Setting aside the fact that Rooney has not played to the sparkling level that made his name for several months, let us remember that prior to this week’s elaborately constructed contractual negotiation, he was already being paid £90,000 a week by Man Utd. He has several lucrative endorsement deals and gets paid every time he plays for

"How wrong is the game?" Ian Holloway has been passionately outspoken on the issue

England. He owns a mansion in Cheshire. In short, he is not short of a few bob. Such a public demand for increased pay seems not just ungrateful, but both insensitive and undignified at a time when his club’s owners are in debt and his fans are asked to pay nearly £50 just to see a first round Carling Cup tie at home to Wolves. It also draws wider, sadder reflections on the significance of player power and the state of football today. Ian Holloway is surely right when he says “football should look at itself.”

If Rooney chooses to play audacious contractual hard ball to secure a wage rise from £90,000 a week to £160,000 a week, while of course accepting huge rewards for his various sponsorship deals (and having sold his wedding to OK magazine), he is eschewing emotion, honesty and passion for the game and cashing in on his assets; smartly making the most of his position. But, that being the case, can we any longer let him off the hook for his (various) transgressions on the grounds that he is just a naive boy who would play football for nothing if it meant he could do it every day?

There are some sportsmen whom fans admire, like Pete Sampras or Tiger Woods. There are some whom they love, like Andrew Flintoff, or, until recently at least, Wayne Rooney.

I think I was able to turn a blind eye to the World Cup flops, the fouls and the foul-mouthed rants. Even the hookers were being forgotten, although the cumulative impact of these might have been starting to tell. No doubt, once he regains form, I will continue to admire Wayne Rooney.

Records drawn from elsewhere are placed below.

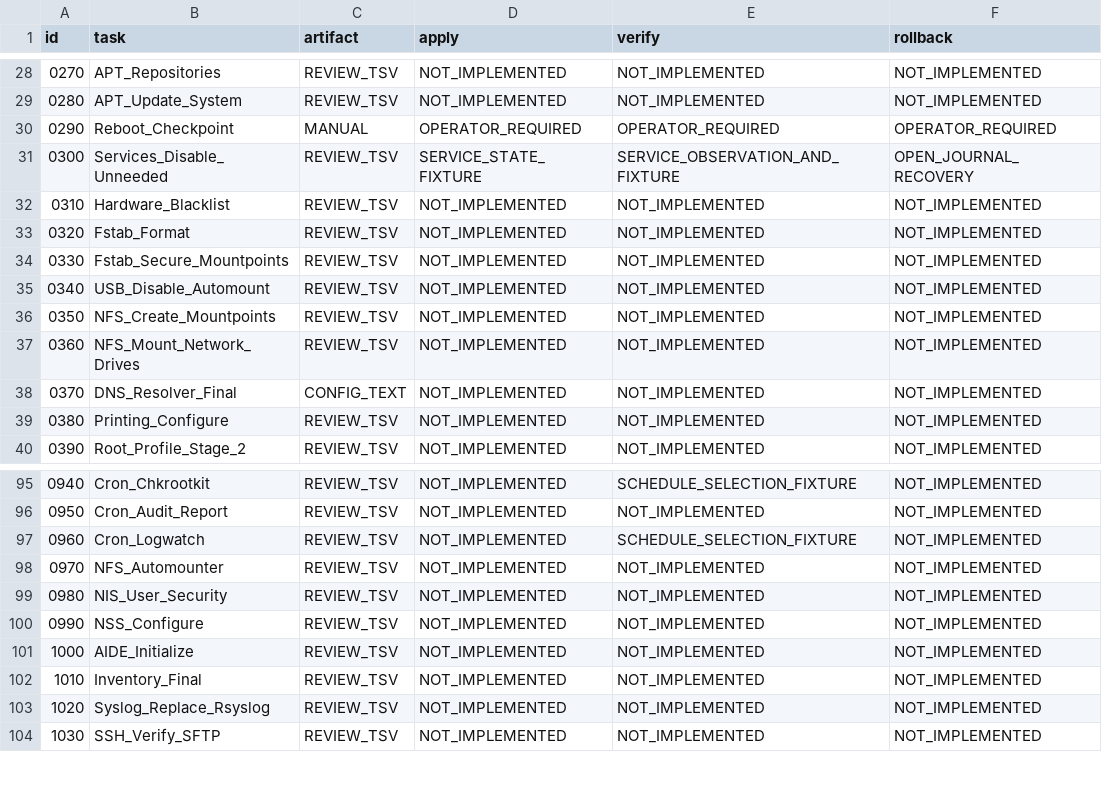
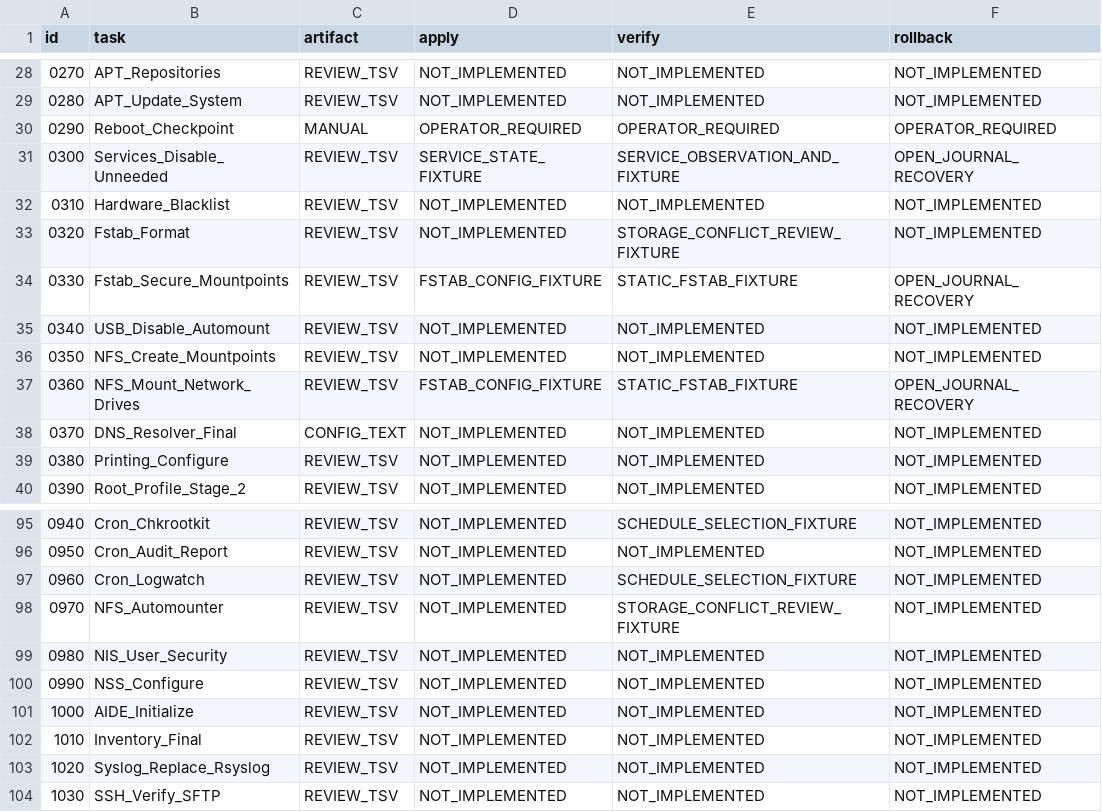
Before and after one commit to Robin-Goerlach/Automating_Unix_SysAdmin, a TSV file: install/debian-client/capabilities.tsv, drawn as a sheet; only a part is shown, gaps mark what is left out.

Commit message:
feat: add bounded transactional fstab and NFS fixture

```diff
--- a/install/debian-client/capabilities.tsv
+++ b/install/debian-client/capabilities.tsv
@@ -32,7 +32,7 @@ id	task	artifact	apply	verify	rollback
 0310	Hardware_Blacklist	REVIEW_TSV	NOT_IMPLEMENTED	NOT_IMPLEMENTED	NOT_IMPLEMENTED
-0320	Fstab_Format	REVIEW_TSV	NOT_IMPLEMENTED	NOT_IMPLEMENTED	NOT_IMPLEMENTED
-0330	Fstab_Secure_Mountpoints	REVIEW_TSV	NOT_IMPLEMENTED	NOT_IMPLEMENTED	NOT_IMPLEMENTED
+0320	Fstab_Format	REVIEW_TSV	NOT_IMPLEMENTED	STORAGE_CONFLICT_REVIEW_FIXTURE	NOT_IMPLEMENTED
+0330	Fstab_Secure_Mountpoints	REVIEW_TSV	FSTAB_CONFIG_FIXTURE	STATIC_FSTAB_FIXTURE	OPEN_JOURNAL_RECOVERY
 0340	USB_Disable_Automount	REVIEW_TSV	NOT_IMPLEMENTED	NOT_IMPLEMENTED	NOT_IMPLEMENTED
 0350	NFS_Create_Mountpoints	REVIEW_TSV	NOT_IMPLEMENTED	NOT_IMPLEMENTED	NOT_IMPLEMENTED
-0360	NFS_Mount_Network_Drives	REVIEW_TSV	NOT_IMPLEMENTED	NOT_IMPLEMENTED	NOT_IMPLEMENTED
+0360	NFS_Mount_Network_Drives	REVIEW_TSV	FSTAB_CONFIG_FIXTURE	STATIC_FSTAB_FIXTURE	OPEN_JOURNAL_RECOVERY
 0370	DNS_Resolver_Final	CONFIG_TEXT	NOT_IMPLEMENTED	NOT_IMPLEMENTED	NOT_IMPLEMENTED
@@ -97,3 +97,3 @@ id	task	artifact	apply	verify	rollback
 0960	Cron_Logwatch	REVIEW_TSV	NOT_IMPLEMENTED	SCHEDULE_SELECTION_FIXTURE	NOT_IMPLEMENTED
-0970	NFS_Automounter	REVIEW_TSV	NOT_IMPLEMENTED	NOT_IMPLEMENTED	NOT_IMPLEMENTED
+0970	NFS_Automounter	REVIEW_TSV	NOT_IMPLEMENTED	STORAGE_CONFLICT_REVIEW_FIXTURE	NOT_IMPLEMENTED
 0980	NIS_User_Security	REVIEW_TSV	NOT_IMPLEMENTED	NOT_IMPLEMENTED	NOT_IMPLEMENTED
```
Also changed, not shown: 11 other files.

It’s just hard to love him now. To Manchester Utd and England supporters alike, Rooney has made his priorities very clear.

I hope he can live without the love.

Categories: Football Tags: , ,